:: Entries provided

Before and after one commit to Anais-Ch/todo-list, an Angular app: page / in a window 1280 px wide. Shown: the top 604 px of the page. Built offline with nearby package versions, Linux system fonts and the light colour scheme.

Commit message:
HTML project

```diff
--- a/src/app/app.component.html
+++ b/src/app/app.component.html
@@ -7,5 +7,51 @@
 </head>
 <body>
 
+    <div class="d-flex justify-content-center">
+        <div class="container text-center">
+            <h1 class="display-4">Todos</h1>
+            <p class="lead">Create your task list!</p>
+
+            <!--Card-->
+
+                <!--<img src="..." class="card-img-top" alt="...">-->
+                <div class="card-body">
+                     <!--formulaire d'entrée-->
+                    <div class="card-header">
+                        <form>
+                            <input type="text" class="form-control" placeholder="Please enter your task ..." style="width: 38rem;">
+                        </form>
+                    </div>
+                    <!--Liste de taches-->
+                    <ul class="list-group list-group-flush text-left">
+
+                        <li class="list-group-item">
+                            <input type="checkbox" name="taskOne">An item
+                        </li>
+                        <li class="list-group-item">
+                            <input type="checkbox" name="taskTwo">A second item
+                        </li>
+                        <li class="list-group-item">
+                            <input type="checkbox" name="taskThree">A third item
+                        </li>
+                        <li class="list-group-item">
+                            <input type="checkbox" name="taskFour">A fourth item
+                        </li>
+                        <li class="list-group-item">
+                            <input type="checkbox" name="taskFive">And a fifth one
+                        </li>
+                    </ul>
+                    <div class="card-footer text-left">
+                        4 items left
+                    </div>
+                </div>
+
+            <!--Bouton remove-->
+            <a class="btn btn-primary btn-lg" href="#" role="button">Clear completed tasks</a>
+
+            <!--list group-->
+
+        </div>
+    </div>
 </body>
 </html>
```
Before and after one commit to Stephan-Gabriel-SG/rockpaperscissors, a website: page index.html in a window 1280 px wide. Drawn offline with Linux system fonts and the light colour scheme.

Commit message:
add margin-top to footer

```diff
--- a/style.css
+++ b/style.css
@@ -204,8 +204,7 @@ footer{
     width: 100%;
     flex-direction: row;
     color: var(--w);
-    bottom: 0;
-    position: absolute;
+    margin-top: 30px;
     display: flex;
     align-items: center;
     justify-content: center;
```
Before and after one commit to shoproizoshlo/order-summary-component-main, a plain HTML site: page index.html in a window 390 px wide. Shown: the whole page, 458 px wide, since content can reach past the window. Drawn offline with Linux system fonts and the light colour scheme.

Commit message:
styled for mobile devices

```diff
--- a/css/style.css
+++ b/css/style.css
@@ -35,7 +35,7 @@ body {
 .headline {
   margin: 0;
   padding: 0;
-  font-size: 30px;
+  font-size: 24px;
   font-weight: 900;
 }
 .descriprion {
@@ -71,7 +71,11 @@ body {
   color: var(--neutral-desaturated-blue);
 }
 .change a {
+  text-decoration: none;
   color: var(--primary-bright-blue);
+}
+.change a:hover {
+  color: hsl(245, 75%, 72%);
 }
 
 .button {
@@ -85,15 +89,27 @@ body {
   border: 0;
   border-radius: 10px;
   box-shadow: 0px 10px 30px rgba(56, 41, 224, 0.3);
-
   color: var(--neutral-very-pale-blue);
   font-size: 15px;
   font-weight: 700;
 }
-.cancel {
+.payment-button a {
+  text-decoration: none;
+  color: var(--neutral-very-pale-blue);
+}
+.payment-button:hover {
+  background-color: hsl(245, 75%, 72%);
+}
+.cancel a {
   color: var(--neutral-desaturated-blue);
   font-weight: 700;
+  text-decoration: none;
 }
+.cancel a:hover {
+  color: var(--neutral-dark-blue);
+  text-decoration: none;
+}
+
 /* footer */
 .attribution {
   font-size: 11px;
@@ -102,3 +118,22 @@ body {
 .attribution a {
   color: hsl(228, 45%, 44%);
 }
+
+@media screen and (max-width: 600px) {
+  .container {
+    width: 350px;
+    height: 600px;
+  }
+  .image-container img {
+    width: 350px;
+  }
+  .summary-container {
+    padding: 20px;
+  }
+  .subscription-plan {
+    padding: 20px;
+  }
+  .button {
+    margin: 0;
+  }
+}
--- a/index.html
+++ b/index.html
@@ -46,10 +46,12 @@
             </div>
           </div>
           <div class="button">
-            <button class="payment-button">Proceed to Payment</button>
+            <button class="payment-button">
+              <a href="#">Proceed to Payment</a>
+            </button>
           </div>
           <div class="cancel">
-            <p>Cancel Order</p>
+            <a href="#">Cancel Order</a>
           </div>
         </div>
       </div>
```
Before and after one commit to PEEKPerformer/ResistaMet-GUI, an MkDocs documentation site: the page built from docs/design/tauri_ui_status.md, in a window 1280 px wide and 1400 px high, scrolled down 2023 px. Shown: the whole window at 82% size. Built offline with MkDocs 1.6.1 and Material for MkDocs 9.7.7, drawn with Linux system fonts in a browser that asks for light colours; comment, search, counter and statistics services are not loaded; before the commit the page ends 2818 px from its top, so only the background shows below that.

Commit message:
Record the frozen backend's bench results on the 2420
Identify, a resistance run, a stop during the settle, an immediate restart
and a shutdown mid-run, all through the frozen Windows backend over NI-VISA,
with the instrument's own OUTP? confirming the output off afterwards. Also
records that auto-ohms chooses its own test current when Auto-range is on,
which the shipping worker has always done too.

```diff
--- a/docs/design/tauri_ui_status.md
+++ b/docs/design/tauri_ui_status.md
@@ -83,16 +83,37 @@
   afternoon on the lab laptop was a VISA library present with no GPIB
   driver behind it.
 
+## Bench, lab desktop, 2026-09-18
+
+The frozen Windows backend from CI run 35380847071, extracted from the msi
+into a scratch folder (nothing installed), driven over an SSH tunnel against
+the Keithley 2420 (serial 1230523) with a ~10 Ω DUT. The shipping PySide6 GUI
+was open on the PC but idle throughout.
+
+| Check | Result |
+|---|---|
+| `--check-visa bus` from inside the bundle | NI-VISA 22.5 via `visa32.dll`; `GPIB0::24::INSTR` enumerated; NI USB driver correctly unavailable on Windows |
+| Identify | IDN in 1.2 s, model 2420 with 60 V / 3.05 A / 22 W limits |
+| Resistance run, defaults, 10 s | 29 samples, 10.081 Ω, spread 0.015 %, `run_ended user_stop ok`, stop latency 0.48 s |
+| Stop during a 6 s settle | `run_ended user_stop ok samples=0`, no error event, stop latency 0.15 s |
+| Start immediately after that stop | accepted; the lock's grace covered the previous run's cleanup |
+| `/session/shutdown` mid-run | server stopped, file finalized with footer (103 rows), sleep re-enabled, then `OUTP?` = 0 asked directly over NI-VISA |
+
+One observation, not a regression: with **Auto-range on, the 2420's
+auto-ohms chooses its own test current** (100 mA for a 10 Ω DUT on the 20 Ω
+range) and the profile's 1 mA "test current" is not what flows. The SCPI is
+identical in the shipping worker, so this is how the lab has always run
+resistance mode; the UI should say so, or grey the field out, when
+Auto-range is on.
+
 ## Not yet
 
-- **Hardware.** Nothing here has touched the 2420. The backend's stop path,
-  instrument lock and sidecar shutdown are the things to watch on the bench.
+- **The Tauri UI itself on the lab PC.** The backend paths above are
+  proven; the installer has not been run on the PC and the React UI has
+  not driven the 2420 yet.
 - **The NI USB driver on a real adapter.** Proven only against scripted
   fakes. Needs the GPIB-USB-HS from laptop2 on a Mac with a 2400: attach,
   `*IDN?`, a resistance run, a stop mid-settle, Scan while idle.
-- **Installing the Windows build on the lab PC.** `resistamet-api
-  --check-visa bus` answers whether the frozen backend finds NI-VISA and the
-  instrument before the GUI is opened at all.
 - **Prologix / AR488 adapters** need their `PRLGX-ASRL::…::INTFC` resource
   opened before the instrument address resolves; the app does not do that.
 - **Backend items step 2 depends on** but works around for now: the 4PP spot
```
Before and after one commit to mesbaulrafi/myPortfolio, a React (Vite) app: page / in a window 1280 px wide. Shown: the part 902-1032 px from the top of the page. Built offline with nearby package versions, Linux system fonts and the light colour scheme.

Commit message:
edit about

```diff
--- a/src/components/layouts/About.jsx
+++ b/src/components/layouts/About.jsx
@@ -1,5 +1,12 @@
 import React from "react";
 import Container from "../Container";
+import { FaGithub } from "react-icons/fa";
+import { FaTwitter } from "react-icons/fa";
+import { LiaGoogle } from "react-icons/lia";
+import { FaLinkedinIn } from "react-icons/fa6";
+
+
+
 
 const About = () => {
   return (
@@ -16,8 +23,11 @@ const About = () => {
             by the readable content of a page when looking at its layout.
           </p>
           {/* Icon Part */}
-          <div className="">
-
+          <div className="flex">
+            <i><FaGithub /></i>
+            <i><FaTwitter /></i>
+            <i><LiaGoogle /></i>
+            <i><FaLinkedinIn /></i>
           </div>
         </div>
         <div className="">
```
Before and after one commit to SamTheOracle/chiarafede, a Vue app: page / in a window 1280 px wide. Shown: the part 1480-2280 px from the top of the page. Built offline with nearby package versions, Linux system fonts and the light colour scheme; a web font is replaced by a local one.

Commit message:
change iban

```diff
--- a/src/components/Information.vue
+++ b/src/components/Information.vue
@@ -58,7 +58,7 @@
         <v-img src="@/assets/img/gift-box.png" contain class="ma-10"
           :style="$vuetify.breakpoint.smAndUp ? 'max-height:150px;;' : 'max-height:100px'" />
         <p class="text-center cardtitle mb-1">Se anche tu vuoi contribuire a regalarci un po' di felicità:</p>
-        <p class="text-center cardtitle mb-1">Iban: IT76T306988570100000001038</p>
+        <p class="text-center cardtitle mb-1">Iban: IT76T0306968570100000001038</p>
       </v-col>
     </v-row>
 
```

::::

## How to complete this task:
Wherever the word "items" occurs in a line of the listing, copy that line.

## Response to the task:
+                        4 items left
     align-items: center;
 - **Backend items step 2 depends on** but works around for now: the 4PP spot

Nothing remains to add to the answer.